Amani Jones is growing into his role as Iowa middle linebacker but he's not trying to be Jewell

Mark Emmert
Hawk Central

IOWA CITY, Ia. — There’s no bluster in Amani Jones.

Ask him if he can be “the guy” on the Iowa defense, the way Josey Jewell was the past three years, and he knows not to take the bait.

“I don’t think like that,” the Hawkeye junior middle linebacker said Tuesday. “I never put that credit on myself, because I feel like I can’t be ‘the guy.’ That’s just how it is.”

Amani Jones has had chances to show he's a hitter, as in this tackle against Wyoming last September. But the new Iowa middle linebacker knows his role his expanding greatly this fall, and he is intent on being ready.

Jones had the most intriguing spring of any Iowa football player. He started out second on the depth chart at weakside linebacker, behind senior Aaron Mends. By the time the team was ready to go on public display in its final practice at Kinnick Stadium, Jones was the starter in the middle, seemingly in control of a defense that put on a strong showing that night.

It was a performance he needed, for his own confidence, Jones conceded. But there was a lot going on behind the scenes as well as the Hawkeyes seek to replace three veteran linebackers, including the all-American Jewell.

Junior Kristian Welch got the initial shot at the starting middle linebacker job. But Iowa’s coaches soon felt that Jones, a cement block at 238 pounds, was more suited to that role.

“They can’t run from you,” was how it was explained to Jones, who has been a standout on kick coverage.

When Mends was sidelined by a knee injury, Welch resurfaced as the starter on the weakside. Sophomore Nick Niemann looks to be the answer at the outside spot, where he’ll replace older brother Ben.

Jones admitted there was some initial “friction” with Welch when both tried to master new jobs. Welch was so accustomed to playing middle linebacker that he still wanted to have that control.

“That’s not his job anymore. And sometimes I have to remind him, ‘We have to compromise on what’s going on in this box right now.’ So he gets it. He knows what I’m trying to do,” Jones said. “Now it’s kind of cleared out.”

Jones said Mends’ on-field presence is missed.

“We both have that speed. We both have the leg power. You’ve got two really thick guys in the legs that can really move around in the box,” Jones said. “But Aaron and his situation, things didn’t go that way.”

It is uncertain whether Mends will be able to return to the field sometime this fall. He was named to the Hawkeyes’ 12-player leadership group and is around to provide guidance.

But Jones was most excited to talk about the chemistry that is starting to build among Welch, Niemann and him. It’s what prompted him to go on a lengthy philosophical explanation of what it means to be “the guy,” or whether that’s even needed on this year’s squad.

“We haven’t played that many snaps. So it all has to be one unit. If I feel like I can’t make the tackle, I know I have to put my trust in Kristian Welch or Nick Niemann.
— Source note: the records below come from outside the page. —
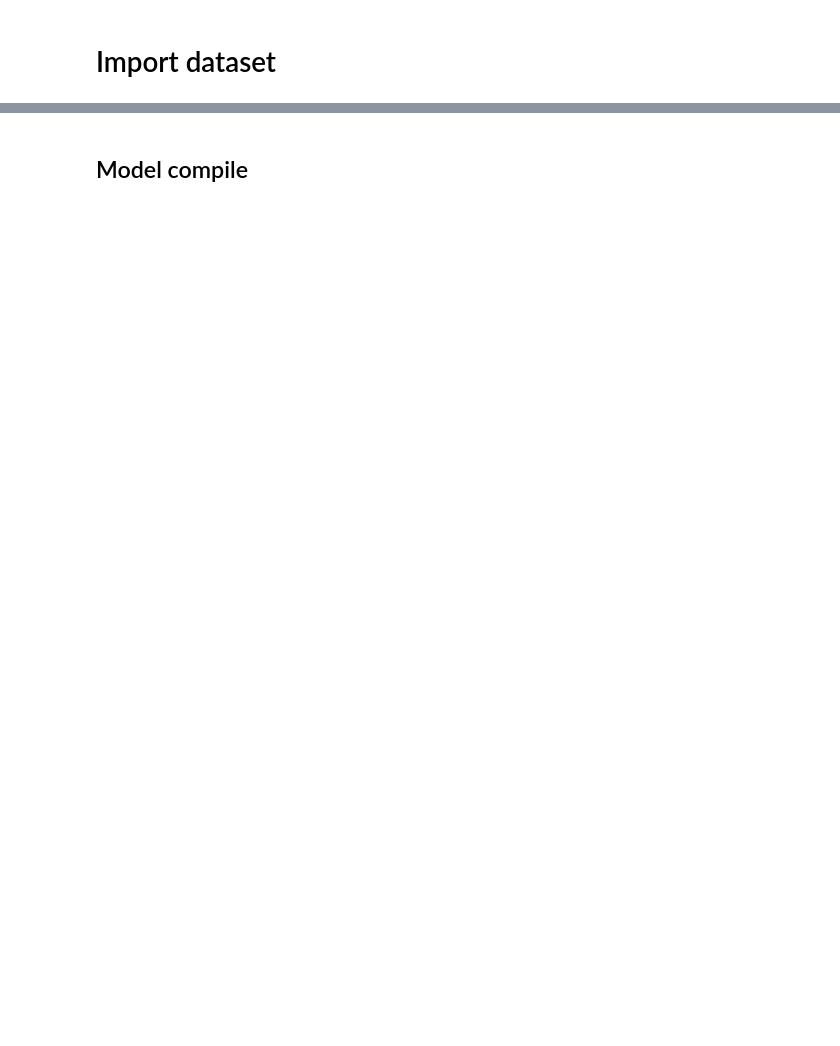
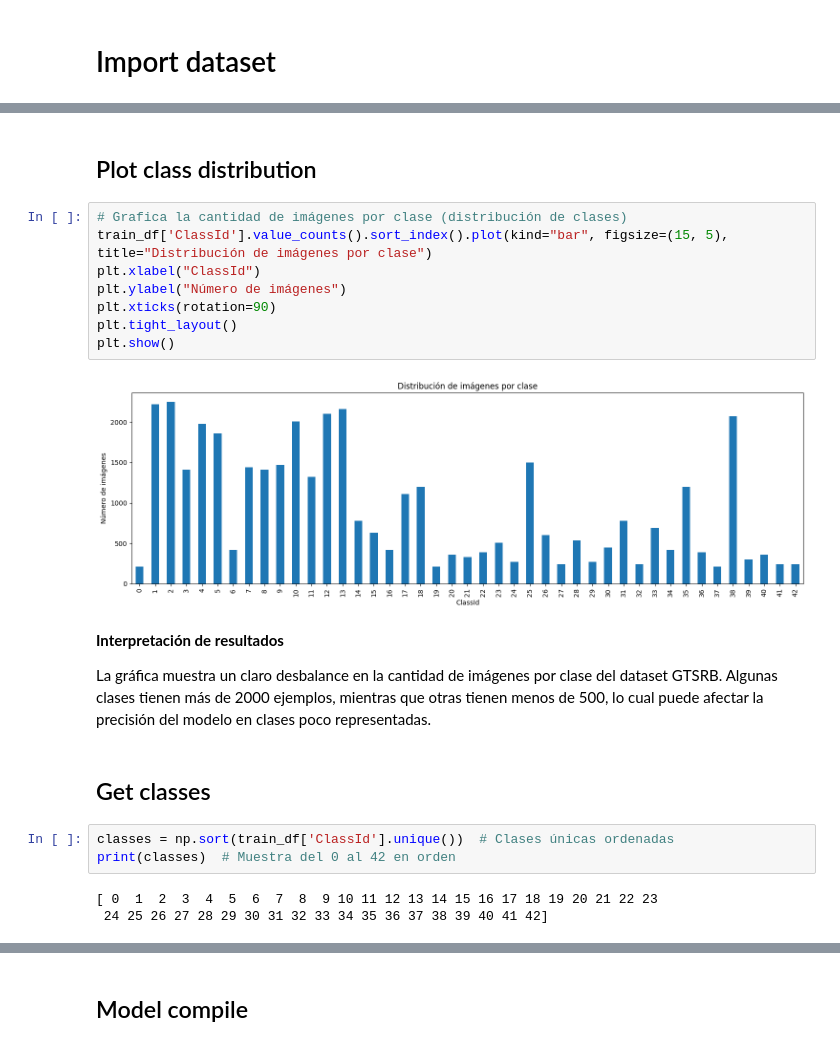
Before and after one commit to alcalderagl/self_driving_car, a Jupyter notebook: ConvNN.ipynb, the cells around one changed output, grey strips where cells are left out. Cells and saved outputs as stored; diff of their text form; blank space fills up the shorter version.

```diff
--- a/ConvNN.ipynb
+++ b/ConvNN.ipynb
@@ -146,0 +123,24 @@ Image shape: (28, 28)
+# %% [markdown]
+## Plot class distribution
+# %%
+# Grafica la cantidad de imágenes por clase (distribución de clases)
+train_df['ClassId'].value_counts().sort_index().plot(kind="bar", figsize=(15, 5), title="Distribución de imágenes por clase")
+plt.xlabel("ClassId")
+plt.ylabel("Número de imágenes")
+plt.xticks(rotation=90)
+plt.tight_layout()
+plt.show()
+# %% [output]
+[figure, added]
+# %% [markdown]
+**Interpretación de resultados**
+
+La gráfica muestra un claro desbalance en la cantidad de imágenes por clase del dataset GTSRB. Algunas clases tienen más de 2000 ejemplos, mientras que otras tienen menos de 500, lo cual puede afectar la precisión del modelo en clases poco representadas.
+# %% [markdown]
+## Get classes
+# %%
+classes = np.sort(train_df['ClassId'].unique())  # Clases únicas ordenadas
+print(classes)  # Muestra del 0 al 42 en orden
+# %% [output]
+[ 0  1  2  3  4  5  6  7  8  9 10 11 12 13 14 15 16 17 18 19 20 21 22 23
+ 24 25 26 27 28 29 30 31 32 33 34 35 36 37 38 39 40 41 42]
```
Also changed, not shown: parts of 74 cells of this notebook.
They can come and make the tackle for  me. I need to shed a block, they can be right there in the hole,” Jones said.

“We really take pride in the unit. … There’s no more looking for answers in one guy anymore.”

That’s not to say that Jones isn’t growing more comfortable in a role that makes him the de facto captain of the defense. He sometimes hears Jewell’s voice in his head while watching film, Jones said. He can sense that his coaches are putting more trust in him as he shows more mastery of the playbook.

“I don’t have that many weaknesses anymore, because now I don’t have to put it all on myself,” Jones explained. “So my weakness probably would be Kristian’s strength. Or my strong part might be Nick Niemann’s weakness.”

The result, Jones said, is that when a certain call comes in from the sideline, the trio can look into each other’s eyes and immediately know that they understand their responsibilities. That’s a weight off of Jones’ broad shoulders.

It played out that way in the spring open practice, Jones said. After an initial bumpy series in which he admitted to suffering from nerves, he settled down and had a superb performance.

“I was saying too much. It was nerve-wracking for me. I want to be right,” Jones said of that first offensive drive.

Jones said he then realized he doesn’t always have to be shouting instructions to his teammates. They know what they’re doing.

“I think we have more of a team instead of just one person. I’m not saying we weren’t a team when Josey was here, but it was more of a (feeling of), ‘Josey didn’t make that play … Aaww, s---, it’s a big gain.’

“Everybody’s chipping in here and there. No one’s on a spot anymore.”

Instead, Jones sees it as he’s in a spot where he belongs. Just part of a trio that is aiming to get better by the day.